Goth: I’m going to Rome next month, and I’m shooting a short film with Luca, and Julianne Moore and Michael Shannon, which will be really fun. Then I have a movie called “The Devil All the Time” that’s shooting in February. It’s based on a novel. It’s about a set of characters who live in rural Ohio in the late ‘60s. They don’t know each other very well, but the only thing that links these lives together is the fact that they’re all deeply religious, and it drives them to do fanatical things in the name of their god.

Q: Are you going to have an American accent for that?

Goth: I will. Which I’m terrified about, because American accents are so hard. It’s quite subtle and very specific. I have a lot of work cut out there.

Q: You’ve worked with some great directors like Lars von Trier and and Gore Verbinski.
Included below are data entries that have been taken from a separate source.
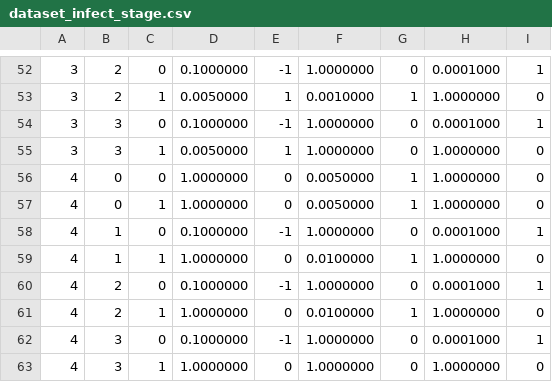
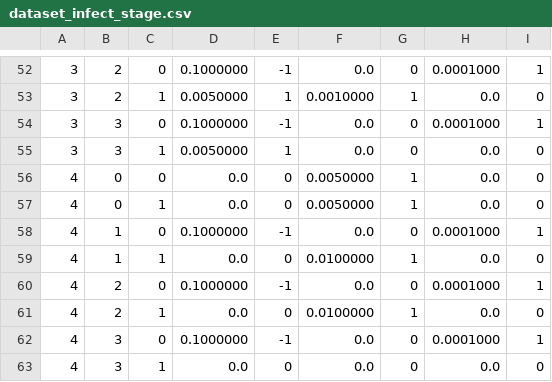
Before and after one commit to nathangeffen/faststi, a CSV file: data/dataset_infect_stage.csv, drawn as a sheet; only a part is shown, gaps mark what is left out; the diff covers the shown part only; the diff names each change by its address in the sheet, - before the commit and + after, or states it on an @@ line.

```diff
--- a/data/dataset_infect_stage.csv
+++ b/data/dataset_infect_stage.csv
-F52: 1.0000000
+F52: 0.0
-H53: 1.0000000
+H53: 0.0
-F54:F55: 1.0000000
+F54:F55: 0.0
-H55:H57: 1.0000000
+H55:H57: 0.0
-D56:D57: 1.0000000
+D56:D57: 0.0
-F58: 1.0000000
+F58: 0.0
-D59: 1.0000000
+D59: 0.0
-H59: 1.0000000
+H59: 0.0
-F60: 1.0000000
+F60: 0.0
-D61: 1.0000000
+D61: 0.0
-H61: 1.0000000
+H61: 0.0
-F62:F63: 1.0000000
+F62:F63: 0.0
-D63: 1.0000000
+D63: 0.0
-H63: 1.0000000
+H63: 0.0
```
Also changed, not shown: 44 edited cells elsewhere in this file, data/dataset_infect.csv, 9 other files.
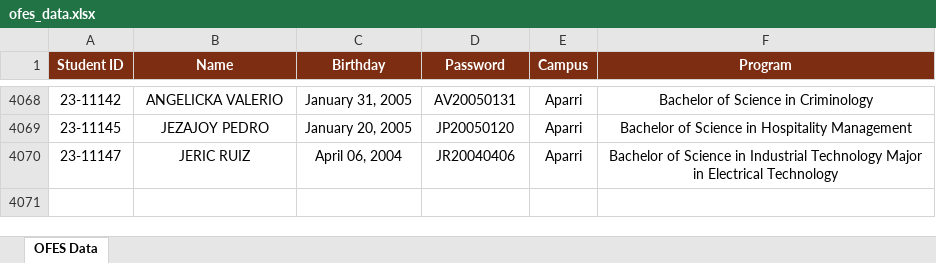
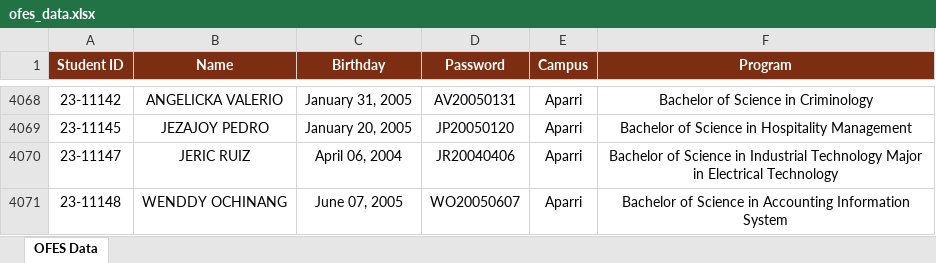
Before and after one commit to ricfx861-sys/fdcv-g-vdsfvg, an Excel workbook: ofes_data.xlsx, sheet OFES Data, drawn as a sheet; only a part is shown, gaps mark what is left out; values as stored, in another font and other column widths than the file's, no borders; the diff names each change by its address in the sheet, - before the commit and + after, or states it on an @@ line.

```diff
--- a/ofes_data.xlsx (sheet OFES Data)
+++ b/ofes_data.xlsx (sheet OFES Data)
+row 4071: 23-11148 | WENDDY OCHINANG | June 07, 2005 | WO20050607 | Aparri | Bachelor of Science in Accounting Information System
```
Also changed, not shown: 1 other file.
Is there some aspiration of yours to direct at some point? Would you like to do that, or write?

Goth: To be honest, right now, no. I still feel like I’m trying to find my sea legs in all of this, and I’m still perfecting my craft. I’m still quite new to everything. I just want to work on being the best actress that I can be. That’s where my priority is.

Q: Obviously, Luca Guadagnino was very impressed with you, since he’s invited you to do another film with him. What was your impression working with him?

Goth: He’s wonderful. I’d seen his “I Am Love” and “A Bigger Splash.” I’d followed his films for a while, and then I met him and we instantly clicked. He’s so passionate and very blunt, he always says what he feels, and I love that, and I think perhaps that’s because I come from that myself with my own family, being Brazilian, they’re very colorful, you never have to second guess yourself, and I think that’s a really great trait to have as a director. It means that the people that are working around you, with you, never have to second guess you. He’s just a really lovely person, and makes beautiful work. He’s always inspired about the world around him. I love him.

Q: Do you still consider Brazil your home base?

Goth: I go back to Brazil. I have my grandma there, and my aunts and uncles and friends, but no, I’m based in L.A.

Amazon Studios has released “Suspiria” in New York and Los Angeles theaters, and will be expanding the release nationwide Friday Nov. 2.